PROBLEM REQUIREMENTS →
Write out each line of the entries below that holds the word "shown".

[Revision comparison data]

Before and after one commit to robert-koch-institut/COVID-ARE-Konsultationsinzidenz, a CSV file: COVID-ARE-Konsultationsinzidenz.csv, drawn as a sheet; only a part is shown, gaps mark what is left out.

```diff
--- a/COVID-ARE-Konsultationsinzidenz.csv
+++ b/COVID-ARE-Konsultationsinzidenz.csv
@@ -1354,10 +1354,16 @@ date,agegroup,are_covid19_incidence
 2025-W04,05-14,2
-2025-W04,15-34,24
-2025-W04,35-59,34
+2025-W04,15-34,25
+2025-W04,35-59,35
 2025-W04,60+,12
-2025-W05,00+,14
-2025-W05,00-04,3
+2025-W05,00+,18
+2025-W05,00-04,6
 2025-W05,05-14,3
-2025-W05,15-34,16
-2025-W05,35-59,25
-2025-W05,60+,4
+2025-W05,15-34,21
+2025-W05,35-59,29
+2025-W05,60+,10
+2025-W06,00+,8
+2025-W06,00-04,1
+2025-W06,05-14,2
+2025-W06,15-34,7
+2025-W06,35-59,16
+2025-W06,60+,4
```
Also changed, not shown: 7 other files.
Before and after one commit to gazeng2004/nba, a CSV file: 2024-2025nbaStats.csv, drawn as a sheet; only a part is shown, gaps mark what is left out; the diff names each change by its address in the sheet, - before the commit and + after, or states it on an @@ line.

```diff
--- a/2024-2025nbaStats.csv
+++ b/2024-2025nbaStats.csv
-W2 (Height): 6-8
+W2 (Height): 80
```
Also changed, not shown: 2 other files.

WRITTEN SOLUTION →
Before and after one commit to robert-koch-institut/COVID-ARE-Konsultationsinzidenz, a CSV file: COVID-ARE-Konsultationsinzidenz.csv, drawn as a sheet; only a part is shown, gaps mark what is left out.
Also changed, not shown: 7 other files.
Before and after one commit to gazeng2004/nba, a CSV file: 2024-2025nbaStats.csv, drawn as a sheet; only a part is shown, gaps mark what is left out; the diff names each change by its address in the sheet, - before the commit and + after, or states it on an @@ line.
Also changed, not shown: 2 other files.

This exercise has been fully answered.